The records below must be retyped exactly.
══ MATERIAL FOR THE TASK ══
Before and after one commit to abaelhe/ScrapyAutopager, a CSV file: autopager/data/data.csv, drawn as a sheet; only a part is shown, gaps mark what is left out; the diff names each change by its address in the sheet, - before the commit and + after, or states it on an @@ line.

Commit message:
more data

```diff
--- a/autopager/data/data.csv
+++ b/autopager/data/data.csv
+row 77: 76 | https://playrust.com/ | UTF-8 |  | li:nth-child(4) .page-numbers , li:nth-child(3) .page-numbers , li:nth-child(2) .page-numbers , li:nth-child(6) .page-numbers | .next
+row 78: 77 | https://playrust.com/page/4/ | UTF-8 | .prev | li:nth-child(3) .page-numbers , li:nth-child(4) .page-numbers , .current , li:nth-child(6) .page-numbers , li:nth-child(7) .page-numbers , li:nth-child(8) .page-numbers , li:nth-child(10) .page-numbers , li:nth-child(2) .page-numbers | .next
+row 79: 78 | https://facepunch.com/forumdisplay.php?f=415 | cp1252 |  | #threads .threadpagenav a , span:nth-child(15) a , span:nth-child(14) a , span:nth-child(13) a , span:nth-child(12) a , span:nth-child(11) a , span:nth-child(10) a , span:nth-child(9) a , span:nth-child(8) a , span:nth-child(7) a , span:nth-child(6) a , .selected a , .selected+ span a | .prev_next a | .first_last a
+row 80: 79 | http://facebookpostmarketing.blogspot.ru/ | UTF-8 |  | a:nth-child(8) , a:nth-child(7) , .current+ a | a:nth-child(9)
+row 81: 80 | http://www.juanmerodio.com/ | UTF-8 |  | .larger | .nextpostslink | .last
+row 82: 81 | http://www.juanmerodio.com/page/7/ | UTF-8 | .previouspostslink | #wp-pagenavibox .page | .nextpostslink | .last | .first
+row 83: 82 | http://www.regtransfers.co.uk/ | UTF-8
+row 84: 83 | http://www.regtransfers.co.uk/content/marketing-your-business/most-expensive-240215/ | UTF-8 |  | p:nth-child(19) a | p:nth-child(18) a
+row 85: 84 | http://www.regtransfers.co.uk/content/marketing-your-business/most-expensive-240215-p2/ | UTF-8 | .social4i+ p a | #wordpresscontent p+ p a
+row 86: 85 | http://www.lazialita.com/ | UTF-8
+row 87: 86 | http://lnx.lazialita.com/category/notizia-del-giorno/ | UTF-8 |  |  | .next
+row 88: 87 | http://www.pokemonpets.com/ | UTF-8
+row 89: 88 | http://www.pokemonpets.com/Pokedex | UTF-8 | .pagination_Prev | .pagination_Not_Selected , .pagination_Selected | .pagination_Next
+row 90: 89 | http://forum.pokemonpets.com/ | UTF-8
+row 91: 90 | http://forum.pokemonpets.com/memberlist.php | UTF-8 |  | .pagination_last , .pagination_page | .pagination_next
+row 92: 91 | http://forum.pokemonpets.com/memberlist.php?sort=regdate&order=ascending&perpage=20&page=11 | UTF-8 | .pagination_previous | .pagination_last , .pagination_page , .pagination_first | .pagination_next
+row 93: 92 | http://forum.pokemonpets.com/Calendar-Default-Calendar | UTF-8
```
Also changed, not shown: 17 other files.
═══
> **SOLUTION TO THIS EXERCISE**:
Before and after one commit to abaelhe/ScrapyAutopager, a CSV file: autopager/data/data.csv, drawn as a sheet; only a part is shown, gaps mark what is left out; the diff names each change by its address in the sheet, - before the commit and + after, or states it on an @@ line.

Commit message:
more data

```diff
--- a/autopager/data/data.csv
+++ b/autopager/data/data.csv
+row 77: 76 | https://playrust.com/ | UTF-8 |  | li:nth-child(4) .page-numbers , li:nth-child(3) .page-numbers , li:nth-child(2) .page-numbers , li:nth-child(6) .page-numbers | .next
+row 78: 77 | https://playrust.com/page/4/ | UTF-8 | .prev | li:nth-child(3) .page-numbers , li:nth-child(4) .page-numbers , .current , li:nth-child(6) .page-numbers , li:nth-child(7) .page-numbers , li:nth-child(8) .page-numbers , li:nth-child(10) .page-numbers , li:nth-child(2) .page-numbers | .next
+row 79: 78 | https://facepunch.com/forumdisplay.php?f=415 | cp1252 |  | #threads .threadpagenav a , span:nth-child(15) a , span:nth-child(14) a , span:nth-child(13) a , span:nth-child(12) a , span:nth-child(11) a , span:nth-child(10) a , span:nth-child(9) a , span:nth-child(8) a , span:nth-child(7) a , span:nth-child(6) a , .selected a , .selected+ span a | .prev_next a | .first_last a
+row 80: 79 | http://facebookpostmarketing.blogspot.ru/ | UTF-8 |  | a:nth-child(8) , a:nth-child(7) , .current+ a | a:nth-child(9)
+row 81: 80 | http://www.juanmerodio.com/ | UTF-8 |  | .larger | .nextpostslink | .last
+row 82: 81 | http://www.juanmerodio.com/page/7/ | UTF-8 | .previouspostslink | #wp-pagenavibox .page | .nextpostslink | .last | .first
+row 83: 82 | http://www.regtransfers.co.uk/ | UTF-8
+row 84: 83 | http://www.regtransfers.co.uk/content/marketing-your-business/most-expensive-240215/ | UTF-8 |  | p:nth-child(19) a | p:nth-child(18) a
+row 85: 84 | http://www.regtransfers.co.uk/content/marketing-your-business/most-expensive-240215-p2/ | UTF-8 | .social4i+ p a | #wordpresscontent p+ p a
+row 86: 85 | http://www.lazialita.com/ | UTF-8
+row 87: 86 | http://lnx.lazialita.com/category/notizia-del-giorno/ | UTF-8 |  |  | .next
+row 88: 87 | http://www.pokemonpets.com/ | UTF-8
+row 89: 88 | http://www.pokemonpets.com/Pokedex | UTF-8 | .pagination_Prev | .pagination_Not_Selected , .pagination_Selected | .pagination_Next
+row 90: 89 | http://forum.pokemonpets.com/ | UTF-8
+row 91: 90 | http://forum.pokemonpets.com/memberlist.php | UTF-8 |  | .pagination_last , .pagination_page | .pagination_next
+row 92: 91 | http://forum.pokemonpets.com/memberlist.php?sort=regdate&order=ascending&perpage=20&page=11 | UTF-8 | .pagination_previous | .pagination_last , .pagination_page , .pagination_first | .pagination_next
+row 93: 92 | http://forum.pokemonpets.com/Calendar-Default-Calendar | UTF-8
```
Also changed, not shown: 17 other files.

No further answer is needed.